--- Task goal ---
How many lines in the records below hold the word "Rare"? Answer with the number alone.

--- Supplied records ---
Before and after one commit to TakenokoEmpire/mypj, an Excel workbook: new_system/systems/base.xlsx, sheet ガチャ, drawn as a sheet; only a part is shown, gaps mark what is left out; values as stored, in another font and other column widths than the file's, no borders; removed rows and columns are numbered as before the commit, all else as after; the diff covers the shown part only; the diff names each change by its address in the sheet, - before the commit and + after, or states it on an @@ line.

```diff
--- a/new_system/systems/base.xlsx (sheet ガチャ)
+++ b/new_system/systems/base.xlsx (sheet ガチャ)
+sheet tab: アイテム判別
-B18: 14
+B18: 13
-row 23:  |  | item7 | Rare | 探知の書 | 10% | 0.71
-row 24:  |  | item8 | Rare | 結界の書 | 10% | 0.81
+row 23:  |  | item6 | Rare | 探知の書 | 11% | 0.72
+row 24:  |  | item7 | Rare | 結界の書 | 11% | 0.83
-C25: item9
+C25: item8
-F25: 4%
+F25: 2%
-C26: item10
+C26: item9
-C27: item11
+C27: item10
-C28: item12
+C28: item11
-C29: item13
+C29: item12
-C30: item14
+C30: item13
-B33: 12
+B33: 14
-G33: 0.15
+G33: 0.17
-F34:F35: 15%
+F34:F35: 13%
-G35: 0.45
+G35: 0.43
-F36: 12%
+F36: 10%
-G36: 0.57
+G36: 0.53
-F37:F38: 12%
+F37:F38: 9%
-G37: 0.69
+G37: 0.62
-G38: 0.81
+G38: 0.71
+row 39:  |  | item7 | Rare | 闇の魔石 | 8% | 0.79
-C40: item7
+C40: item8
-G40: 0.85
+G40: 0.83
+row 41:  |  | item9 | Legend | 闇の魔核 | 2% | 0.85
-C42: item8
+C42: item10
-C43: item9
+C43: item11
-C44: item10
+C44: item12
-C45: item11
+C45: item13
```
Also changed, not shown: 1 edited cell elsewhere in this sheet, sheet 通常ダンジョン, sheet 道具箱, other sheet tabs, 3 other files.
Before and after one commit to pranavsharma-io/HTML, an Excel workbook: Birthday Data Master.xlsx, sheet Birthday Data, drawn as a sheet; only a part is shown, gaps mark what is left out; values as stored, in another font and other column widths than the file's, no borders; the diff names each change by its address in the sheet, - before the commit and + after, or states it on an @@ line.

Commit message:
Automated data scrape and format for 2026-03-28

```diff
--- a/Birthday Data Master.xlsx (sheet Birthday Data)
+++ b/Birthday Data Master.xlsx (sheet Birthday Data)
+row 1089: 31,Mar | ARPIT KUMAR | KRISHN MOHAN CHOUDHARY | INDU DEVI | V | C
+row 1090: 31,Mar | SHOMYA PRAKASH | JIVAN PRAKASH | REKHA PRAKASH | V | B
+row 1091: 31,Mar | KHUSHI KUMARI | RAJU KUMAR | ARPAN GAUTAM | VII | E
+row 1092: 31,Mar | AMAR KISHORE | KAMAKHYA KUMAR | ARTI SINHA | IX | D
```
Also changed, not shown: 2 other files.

--- Result of this exercise ---
5